1840 – Samuel Morse receives the patent for the telegraph.
As noted, in 1825 New York City had commissioned Morse to paint a portrait of Lafayette in Washington, DC. While Morse was painting, a horse messenger delivered a letter from his father that read, “Your dear wife is convalescent”. The next day he received a letter from his father detailing his wife’s sudden death. Morse immediately left Washington for his home at New Haven, leaving the portrait of Lafayette unfinished. By the time he arrived, his wife had already been buried. Heartbroken that for days he was unaware of his wife’s failing health and her death, he decided to explore a means of rapid long distance communication.
While returning by ship from Europe in 1832, Morse encountered Charles Thomas Jackson of Boston, a man who was well schooled in electromagnetism. Witnessing various experiments with Jackson’s electromagnet, Morse developed the concept of a single-wire telegraph. He set aside his painting, The Gallery of the Louvre. The original Morse telegraph, submitted with his patent application, is part of the collections of the National Museum of American History at the Smithsonian Institution. In time the Morse code, which he developed, would become the primary language of telegraphy in the world. It is still the standard for rhythmic transmission of data.
1884 – Mary R. Calvert, American astronomer and author is born.
Mary Ross Calvert was an American astronomical computer and astrophotographer.
In 1905, she started work at Yerkes Observatory, as assistant and computer for her uncle, the astronomer Edward Emerson Barnard (1857–1923), who was also professor of astronomy at the University of Chicago, and the discoverer of Barnard’s star.
In 1923, when Barnard died, she became curator of the Yerkes photographic plate collection and a high-level assistant, until her retirement in 1946.
Barnard’s work A Photographic Atlas of Selected Regions of the Milky Way was completed after his death in 1923 by Edwin B. Frost, director of the Yerkes Observatory, and Calvert, and published in 1927. The Astronomy Compendium calls it a “seminal work”.

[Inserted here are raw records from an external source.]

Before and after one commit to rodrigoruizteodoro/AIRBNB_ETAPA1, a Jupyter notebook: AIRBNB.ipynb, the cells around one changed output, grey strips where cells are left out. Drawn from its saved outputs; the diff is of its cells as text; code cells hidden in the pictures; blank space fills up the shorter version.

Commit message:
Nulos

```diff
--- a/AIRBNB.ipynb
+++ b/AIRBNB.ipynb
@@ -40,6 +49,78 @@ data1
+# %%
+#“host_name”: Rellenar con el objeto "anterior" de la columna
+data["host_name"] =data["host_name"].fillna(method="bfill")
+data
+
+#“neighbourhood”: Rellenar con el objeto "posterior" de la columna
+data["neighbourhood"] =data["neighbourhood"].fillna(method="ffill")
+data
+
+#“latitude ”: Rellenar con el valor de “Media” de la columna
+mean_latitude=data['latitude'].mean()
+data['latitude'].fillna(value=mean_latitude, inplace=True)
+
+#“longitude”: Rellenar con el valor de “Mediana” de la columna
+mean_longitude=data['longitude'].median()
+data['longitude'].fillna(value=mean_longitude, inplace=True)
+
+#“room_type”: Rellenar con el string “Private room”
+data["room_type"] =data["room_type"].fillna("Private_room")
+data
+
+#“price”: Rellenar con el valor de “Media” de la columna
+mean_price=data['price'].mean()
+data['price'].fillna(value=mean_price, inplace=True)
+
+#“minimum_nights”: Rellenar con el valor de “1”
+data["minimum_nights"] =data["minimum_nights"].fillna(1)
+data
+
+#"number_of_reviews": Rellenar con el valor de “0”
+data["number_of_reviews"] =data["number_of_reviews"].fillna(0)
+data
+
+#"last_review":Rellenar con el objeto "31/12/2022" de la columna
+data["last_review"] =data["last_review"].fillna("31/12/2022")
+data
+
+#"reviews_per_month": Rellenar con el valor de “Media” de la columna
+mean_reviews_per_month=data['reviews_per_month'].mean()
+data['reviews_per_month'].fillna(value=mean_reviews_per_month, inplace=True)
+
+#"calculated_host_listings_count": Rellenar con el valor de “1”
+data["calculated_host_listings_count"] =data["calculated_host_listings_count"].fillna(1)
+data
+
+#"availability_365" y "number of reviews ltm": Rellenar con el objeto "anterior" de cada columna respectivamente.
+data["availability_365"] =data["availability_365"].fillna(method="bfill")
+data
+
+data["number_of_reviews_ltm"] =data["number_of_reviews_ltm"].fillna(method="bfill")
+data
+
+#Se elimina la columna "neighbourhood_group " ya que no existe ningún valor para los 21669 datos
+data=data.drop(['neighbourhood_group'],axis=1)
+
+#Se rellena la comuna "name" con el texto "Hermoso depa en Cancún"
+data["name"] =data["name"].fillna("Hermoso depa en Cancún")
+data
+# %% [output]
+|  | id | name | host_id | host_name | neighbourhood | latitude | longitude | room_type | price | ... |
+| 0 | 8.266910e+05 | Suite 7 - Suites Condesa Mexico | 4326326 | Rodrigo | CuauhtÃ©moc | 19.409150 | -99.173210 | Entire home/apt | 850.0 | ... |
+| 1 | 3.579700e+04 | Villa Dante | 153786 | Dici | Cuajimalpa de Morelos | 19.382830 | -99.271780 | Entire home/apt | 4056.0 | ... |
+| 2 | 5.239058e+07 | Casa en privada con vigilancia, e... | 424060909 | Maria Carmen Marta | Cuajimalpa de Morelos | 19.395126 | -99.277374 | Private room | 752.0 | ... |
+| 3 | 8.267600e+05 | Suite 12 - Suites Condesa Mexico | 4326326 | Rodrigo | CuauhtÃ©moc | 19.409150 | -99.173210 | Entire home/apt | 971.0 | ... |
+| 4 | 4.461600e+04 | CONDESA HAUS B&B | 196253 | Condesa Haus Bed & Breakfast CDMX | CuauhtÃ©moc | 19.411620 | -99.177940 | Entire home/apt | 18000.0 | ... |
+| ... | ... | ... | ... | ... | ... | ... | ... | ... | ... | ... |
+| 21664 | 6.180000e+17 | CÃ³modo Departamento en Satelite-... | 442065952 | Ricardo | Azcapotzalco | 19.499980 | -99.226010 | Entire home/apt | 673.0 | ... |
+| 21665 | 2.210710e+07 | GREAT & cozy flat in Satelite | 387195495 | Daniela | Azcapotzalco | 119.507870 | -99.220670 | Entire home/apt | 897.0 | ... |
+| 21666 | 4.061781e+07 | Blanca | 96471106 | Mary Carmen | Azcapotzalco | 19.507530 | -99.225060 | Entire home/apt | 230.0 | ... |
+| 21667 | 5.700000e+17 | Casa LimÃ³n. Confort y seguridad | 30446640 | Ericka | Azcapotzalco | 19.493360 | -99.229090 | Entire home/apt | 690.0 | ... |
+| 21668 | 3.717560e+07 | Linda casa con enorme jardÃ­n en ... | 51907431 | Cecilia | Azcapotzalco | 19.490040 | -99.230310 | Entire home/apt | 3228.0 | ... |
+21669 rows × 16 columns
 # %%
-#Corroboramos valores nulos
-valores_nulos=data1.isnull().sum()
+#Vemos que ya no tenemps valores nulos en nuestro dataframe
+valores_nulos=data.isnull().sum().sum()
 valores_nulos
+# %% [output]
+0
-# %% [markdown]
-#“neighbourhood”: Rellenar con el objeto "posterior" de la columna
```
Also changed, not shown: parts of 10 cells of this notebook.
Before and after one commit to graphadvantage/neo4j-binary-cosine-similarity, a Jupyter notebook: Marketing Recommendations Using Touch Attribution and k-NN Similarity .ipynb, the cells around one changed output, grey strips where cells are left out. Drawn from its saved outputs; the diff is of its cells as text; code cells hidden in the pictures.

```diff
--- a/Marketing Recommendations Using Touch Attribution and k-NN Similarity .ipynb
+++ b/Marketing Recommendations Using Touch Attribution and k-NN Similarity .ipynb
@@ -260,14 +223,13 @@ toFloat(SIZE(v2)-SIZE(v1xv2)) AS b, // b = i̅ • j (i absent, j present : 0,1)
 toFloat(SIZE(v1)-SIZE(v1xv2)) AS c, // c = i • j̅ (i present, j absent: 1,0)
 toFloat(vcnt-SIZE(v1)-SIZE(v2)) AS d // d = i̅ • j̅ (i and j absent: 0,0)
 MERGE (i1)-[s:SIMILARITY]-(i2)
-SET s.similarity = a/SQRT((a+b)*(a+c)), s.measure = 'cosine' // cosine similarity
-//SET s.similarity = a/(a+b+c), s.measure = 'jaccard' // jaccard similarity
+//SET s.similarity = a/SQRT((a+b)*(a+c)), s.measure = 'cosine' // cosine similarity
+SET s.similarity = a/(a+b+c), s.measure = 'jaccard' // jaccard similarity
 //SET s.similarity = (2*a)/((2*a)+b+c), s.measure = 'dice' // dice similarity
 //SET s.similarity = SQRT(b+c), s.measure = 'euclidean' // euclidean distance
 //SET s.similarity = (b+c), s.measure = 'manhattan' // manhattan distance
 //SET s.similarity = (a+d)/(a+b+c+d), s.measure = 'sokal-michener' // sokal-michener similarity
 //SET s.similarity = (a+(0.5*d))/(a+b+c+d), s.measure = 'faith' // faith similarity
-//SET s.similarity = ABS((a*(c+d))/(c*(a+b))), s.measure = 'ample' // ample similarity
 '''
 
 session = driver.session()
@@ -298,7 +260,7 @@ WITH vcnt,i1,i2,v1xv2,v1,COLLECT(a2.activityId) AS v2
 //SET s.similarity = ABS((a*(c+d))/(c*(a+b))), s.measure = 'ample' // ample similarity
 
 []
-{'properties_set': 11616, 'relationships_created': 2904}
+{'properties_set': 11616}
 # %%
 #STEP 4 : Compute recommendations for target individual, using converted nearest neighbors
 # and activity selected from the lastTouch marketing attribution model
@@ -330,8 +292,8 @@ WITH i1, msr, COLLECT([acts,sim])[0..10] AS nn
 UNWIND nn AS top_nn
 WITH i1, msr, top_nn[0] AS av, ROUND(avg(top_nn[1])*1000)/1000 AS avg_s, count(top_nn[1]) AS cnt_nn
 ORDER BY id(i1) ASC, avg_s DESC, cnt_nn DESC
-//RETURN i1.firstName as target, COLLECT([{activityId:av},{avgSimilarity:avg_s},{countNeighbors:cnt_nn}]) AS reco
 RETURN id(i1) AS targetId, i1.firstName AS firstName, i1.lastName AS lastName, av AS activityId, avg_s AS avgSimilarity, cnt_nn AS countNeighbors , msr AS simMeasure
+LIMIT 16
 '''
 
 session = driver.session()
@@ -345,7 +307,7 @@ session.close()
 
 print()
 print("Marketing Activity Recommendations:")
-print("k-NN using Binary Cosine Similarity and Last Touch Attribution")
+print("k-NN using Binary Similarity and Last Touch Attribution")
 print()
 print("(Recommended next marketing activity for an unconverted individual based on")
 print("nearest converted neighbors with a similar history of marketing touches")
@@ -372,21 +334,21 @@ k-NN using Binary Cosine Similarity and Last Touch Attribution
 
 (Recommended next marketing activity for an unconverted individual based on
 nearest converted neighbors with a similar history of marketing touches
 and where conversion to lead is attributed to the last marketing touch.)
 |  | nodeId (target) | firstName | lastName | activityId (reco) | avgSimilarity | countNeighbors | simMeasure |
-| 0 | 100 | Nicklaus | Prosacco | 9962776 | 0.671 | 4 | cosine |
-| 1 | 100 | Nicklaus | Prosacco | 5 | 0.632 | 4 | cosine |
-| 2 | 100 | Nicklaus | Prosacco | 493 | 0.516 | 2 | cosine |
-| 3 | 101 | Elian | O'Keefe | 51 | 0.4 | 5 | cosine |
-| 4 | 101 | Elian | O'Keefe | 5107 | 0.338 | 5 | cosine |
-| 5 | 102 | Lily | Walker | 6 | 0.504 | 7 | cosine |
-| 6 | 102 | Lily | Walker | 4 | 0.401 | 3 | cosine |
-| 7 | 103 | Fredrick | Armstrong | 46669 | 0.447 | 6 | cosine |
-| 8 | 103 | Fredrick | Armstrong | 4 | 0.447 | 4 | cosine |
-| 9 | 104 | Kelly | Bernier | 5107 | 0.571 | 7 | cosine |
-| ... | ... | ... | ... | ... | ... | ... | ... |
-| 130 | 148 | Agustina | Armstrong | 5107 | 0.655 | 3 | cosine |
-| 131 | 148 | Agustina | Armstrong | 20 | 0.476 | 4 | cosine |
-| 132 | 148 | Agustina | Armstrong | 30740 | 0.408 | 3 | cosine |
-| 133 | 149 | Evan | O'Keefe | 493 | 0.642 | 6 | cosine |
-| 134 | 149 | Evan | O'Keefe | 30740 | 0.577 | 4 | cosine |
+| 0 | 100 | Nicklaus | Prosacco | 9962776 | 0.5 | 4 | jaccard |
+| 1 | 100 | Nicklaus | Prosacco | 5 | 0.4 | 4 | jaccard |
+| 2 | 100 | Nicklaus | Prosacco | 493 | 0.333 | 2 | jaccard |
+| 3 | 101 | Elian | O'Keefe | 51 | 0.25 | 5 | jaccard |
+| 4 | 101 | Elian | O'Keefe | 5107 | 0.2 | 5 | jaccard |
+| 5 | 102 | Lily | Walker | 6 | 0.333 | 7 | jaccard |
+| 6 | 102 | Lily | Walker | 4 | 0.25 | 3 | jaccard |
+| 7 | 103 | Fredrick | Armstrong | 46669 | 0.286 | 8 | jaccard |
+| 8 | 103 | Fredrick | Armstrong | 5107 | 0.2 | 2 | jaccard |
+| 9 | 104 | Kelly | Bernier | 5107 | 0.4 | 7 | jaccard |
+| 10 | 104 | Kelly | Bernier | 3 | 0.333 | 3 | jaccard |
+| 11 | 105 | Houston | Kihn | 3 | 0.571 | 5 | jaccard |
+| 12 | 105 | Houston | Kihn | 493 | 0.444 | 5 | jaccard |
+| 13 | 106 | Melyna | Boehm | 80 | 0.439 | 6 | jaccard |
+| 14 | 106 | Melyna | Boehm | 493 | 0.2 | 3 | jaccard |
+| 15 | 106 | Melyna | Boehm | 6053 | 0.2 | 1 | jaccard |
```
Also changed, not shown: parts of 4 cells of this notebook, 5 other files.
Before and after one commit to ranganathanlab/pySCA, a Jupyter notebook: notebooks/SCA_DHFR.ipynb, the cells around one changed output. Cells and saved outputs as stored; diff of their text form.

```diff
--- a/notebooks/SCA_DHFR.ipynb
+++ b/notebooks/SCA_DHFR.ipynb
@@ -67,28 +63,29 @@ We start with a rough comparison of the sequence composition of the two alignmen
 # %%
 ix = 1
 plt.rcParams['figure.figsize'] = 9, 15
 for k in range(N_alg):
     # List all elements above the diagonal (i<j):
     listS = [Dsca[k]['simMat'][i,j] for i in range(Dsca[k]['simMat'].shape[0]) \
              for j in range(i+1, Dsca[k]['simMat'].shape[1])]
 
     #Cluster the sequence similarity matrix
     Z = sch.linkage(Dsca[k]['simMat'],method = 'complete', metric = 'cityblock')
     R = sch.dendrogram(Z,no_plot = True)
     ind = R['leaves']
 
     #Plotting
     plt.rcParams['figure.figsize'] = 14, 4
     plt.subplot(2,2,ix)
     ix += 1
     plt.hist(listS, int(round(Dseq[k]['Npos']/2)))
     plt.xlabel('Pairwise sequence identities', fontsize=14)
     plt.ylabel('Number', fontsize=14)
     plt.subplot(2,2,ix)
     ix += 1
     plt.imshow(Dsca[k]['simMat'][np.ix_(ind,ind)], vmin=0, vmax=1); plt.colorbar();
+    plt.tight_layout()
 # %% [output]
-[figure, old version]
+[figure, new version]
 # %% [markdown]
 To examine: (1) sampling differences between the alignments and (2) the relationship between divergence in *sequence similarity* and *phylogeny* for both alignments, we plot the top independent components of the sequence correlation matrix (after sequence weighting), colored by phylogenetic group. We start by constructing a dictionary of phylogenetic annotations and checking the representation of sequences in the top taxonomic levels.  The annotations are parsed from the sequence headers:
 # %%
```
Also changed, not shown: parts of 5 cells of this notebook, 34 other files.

1975 – The film Jaws is released in the United States, becoming the highest-grossing film of that time and starting the trend of films known as “summer blockbusters”.
Jaws is a 1975 American thriller film directed by Steven Spielberg and based on Peter Benchley’s 1974 novel of the same name. In the story, a giant man-eating great white shark attacks beachgoers on Amity Island, a fictional New England summer resort town, prompting the local police chief to hunt it with the help of a marine biologist and a professional shark hunter. The film stars Roy Scheider as police chief Martin Brody, Robert Shaw as shark hunter Quint, Richard Dreyfuss as oceanographer Matt Hooper, Murray Hamilton as Larry Vaughn, the mayor of Amity Island, and Lorraine Gary as Brody’s wife, Ellen. The screenplay is credited to both Benchley, who wrote the first drafts, and actor-writer Carl Gottlieb, who rewrote the script during principal photography.
Shot mostly on location on Martha’s Vineyard in Massachusetts, the film had a troubled production, going over budget and past schedule. As the art department’s mechanical sharks suffered many malfunctions, Spielberg decided to mostly suggest the animal’s presence, employing an ominous, minimalistic theme created by composer John Williams to indicate the shark’s impending appearances. Spielberg and others have compared this suggestive approach to that of classic thriller director Alfred Hitchcock. Universal Pictures gave the film what was then an exceptionally wide release for a major studio picture, over 450 screens, accompanied by an extensive marketing campaign with a heavy emphasis on television spots and tie-in merchandise.
Now considered one of the greatest films ever made, Jaws was the prototypical summer blockbuster, with its release regarded as a watershed moment in motion picture history. Jaws became the highest-grossing film of all time until the release of Star Wars (1977). It won several awards for its soundtrack and editing. Along with Star Wars, Jaws was pivotal in establishing the modern Hollywood business model, which revolves around high box-office returns from action and adventure pictures with simple “high-concept” premises that are released during the summer in thousands of theaters and supported by heavy advertising. It was followed by three sequels, none with the participation of Spielberg or Benchley, and many imitative thrillers. In 2001, Jaws was selected by the Library of Congress for preservation in the United States National Film Registry, being deemed “culturally, historically, or aesthetically significant”.
2003 – The Wikimedia Foundation is founded in St. Petersburg, Florida.
The Wikimedia Foundation, Inc. (WMF) is an American non-profit and charitable organization headquartered in San Francisco, California. It is mostly known for participating in the Wikimedia movement. It owns the internet domain names of most movement projects and hosts sites like Wikipedia. The foundation was founded in 2003 by Jimmy Wales as a way to fund Wikipedia and its sister projects through non-profit means.
As of 2015, the foundation employs over 280 people, with annual revenues in excess of US$75 million. Christophe Henner is chair of the board. Katherine Maher is the executive director since March 2016.